SUPPLIED DATA >>
= = =

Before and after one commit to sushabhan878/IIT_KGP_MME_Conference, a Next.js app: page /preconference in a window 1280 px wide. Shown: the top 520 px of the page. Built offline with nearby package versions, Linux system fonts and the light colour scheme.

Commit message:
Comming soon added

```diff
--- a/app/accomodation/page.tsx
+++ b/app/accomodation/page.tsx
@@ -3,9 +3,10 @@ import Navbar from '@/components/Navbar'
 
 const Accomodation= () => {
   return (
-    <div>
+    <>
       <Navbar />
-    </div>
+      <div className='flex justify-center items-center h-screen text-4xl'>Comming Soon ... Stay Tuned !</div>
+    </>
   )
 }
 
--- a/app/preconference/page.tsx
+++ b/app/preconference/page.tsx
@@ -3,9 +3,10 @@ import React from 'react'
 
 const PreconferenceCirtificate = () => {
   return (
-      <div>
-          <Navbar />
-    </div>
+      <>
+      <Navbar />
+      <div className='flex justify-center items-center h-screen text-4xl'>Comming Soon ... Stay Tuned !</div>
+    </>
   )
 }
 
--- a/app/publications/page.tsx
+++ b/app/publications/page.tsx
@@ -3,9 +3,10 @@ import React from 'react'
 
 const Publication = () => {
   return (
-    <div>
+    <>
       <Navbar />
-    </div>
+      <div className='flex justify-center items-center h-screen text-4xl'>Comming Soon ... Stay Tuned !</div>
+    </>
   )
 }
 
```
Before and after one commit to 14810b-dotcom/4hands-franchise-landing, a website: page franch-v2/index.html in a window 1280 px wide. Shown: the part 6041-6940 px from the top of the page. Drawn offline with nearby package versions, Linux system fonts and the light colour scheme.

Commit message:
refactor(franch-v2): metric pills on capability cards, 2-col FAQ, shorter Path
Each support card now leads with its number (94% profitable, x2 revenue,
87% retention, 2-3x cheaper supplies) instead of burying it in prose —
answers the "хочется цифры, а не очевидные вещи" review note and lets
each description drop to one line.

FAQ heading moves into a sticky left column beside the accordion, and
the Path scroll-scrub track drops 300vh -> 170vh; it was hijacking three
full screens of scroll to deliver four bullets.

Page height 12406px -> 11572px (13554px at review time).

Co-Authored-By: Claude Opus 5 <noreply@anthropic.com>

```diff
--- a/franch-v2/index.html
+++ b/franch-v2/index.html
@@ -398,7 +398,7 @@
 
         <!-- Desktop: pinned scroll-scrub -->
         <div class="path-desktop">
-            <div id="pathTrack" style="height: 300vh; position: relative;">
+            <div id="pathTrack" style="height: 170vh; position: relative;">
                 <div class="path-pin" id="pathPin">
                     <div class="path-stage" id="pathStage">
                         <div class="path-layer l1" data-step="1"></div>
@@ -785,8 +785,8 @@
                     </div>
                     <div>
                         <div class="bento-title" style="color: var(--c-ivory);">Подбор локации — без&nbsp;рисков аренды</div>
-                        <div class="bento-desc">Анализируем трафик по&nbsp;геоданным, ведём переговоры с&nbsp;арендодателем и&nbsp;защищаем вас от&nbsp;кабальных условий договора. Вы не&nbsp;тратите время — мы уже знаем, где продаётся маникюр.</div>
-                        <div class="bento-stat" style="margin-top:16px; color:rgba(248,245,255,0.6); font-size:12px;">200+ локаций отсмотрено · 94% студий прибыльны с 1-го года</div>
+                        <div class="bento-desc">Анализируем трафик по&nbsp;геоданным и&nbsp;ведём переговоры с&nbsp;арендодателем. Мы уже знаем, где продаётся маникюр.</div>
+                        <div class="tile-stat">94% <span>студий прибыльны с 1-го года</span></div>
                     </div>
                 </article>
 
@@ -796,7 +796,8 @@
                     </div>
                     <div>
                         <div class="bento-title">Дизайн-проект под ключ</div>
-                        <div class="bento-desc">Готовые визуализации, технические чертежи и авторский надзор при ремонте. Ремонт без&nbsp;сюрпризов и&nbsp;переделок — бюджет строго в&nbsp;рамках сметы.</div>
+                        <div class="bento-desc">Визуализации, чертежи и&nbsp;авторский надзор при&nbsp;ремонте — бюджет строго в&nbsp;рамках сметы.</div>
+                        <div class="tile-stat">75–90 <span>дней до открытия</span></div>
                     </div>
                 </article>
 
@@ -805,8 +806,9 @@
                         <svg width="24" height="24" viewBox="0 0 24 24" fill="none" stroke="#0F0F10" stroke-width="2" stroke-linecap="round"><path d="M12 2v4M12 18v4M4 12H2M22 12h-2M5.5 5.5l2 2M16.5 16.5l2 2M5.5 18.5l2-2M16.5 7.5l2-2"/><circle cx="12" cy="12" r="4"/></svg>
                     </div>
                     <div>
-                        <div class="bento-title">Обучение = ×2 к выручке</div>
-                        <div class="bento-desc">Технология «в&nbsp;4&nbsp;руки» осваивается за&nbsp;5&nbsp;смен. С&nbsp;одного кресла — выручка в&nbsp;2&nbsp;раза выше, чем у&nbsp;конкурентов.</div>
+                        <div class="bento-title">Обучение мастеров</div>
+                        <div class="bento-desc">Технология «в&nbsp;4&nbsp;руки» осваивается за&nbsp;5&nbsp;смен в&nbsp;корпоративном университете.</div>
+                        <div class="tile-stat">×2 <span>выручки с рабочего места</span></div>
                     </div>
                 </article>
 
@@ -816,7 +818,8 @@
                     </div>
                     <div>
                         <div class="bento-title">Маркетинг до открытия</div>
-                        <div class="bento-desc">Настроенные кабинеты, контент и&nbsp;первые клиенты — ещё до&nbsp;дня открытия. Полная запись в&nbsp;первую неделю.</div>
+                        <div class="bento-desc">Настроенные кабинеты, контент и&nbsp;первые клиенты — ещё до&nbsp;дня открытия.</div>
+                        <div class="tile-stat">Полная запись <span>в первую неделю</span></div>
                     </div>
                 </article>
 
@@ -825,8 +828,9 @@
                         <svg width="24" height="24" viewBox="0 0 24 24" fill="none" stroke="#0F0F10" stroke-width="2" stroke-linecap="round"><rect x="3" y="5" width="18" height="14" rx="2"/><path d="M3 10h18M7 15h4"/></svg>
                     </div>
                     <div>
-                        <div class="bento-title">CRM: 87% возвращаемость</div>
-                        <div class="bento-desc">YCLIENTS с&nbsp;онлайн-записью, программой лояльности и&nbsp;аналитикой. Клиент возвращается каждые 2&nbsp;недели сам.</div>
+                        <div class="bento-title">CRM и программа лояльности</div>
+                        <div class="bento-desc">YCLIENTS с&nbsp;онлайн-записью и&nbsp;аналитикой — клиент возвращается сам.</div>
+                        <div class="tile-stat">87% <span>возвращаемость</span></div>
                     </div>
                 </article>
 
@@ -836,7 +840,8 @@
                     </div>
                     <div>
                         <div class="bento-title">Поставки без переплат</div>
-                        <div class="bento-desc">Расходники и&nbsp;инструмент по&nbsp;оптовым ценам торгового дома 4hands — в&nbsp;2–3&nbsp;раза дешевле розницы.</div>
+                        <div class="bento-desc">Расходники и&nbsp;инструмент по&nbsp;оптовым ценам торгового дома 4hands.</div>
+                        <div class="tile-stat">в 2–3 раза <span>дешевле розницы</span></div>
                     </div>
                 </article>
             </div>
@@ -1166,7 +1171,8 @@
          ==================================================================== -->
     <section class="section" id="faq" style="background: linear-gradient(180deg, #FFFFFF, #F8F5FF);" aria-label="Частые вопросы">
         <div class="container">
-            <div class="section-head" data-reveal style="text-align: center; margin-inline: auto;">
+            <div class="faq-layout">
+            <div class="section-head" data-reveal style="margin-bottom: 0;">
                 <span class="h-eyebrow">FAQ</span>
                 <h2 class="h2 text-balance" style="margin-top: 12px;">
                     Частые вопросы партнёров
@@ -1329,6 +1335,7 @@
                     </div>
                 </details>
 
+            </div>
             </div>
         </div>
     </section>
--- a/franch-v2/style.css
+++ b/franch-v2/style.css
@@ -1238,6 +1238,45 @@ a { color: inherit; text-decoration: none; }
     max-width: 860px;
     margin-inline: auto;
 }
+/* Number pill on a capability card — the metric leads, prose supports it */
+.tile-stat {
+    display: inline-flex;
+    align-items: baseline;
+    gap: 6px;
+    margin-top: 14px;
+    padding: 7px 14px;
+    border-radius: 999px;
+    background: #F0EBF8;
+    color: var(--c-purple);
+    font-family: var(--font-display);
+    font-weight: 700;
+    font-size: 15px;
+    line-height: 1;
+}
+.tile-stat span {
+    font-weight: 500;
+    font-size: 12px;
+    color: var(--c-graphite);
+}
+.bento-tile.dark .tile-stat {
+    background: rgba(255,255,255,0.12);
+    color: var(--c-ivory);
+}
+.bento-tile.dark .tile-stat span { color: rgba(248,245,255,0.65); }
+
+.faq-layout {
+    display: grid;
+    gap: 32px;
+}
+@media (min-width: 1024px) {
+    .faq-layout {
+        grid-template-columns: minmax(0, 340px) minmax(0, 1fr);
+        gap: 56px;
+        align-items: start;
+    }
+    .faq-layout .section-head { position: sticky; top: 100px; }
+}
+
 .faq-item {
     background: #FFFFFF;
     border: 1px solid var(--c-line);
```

= = =

TASK TO CARRY OUT >> For the string "color", find every line of the material that contains it, and copy each one.

ANSWER SPACE >>
                         <div class="bento-title" style="color: var(--c-ivory);">Подбор локации — без&nbsp;рисков аренды</div>
-                        <div class="bento-stat" style="margin-top:16px; color:rgba(248,245,255,0.6); font-size:12px;">200+ локаций отсмотрено · 94% студий прибыльны с 1-го года</div>
@@ -1238,6 +1238,45 @@ a { color: inherit; text-decoration: none; }
+    color: var(--c-purple);
+    color: var(--c-graphite);
+    color: var(--c-ivory);
+.bento-tile.dark .tile-stat span { color: rgba(248,245,255,0.65); }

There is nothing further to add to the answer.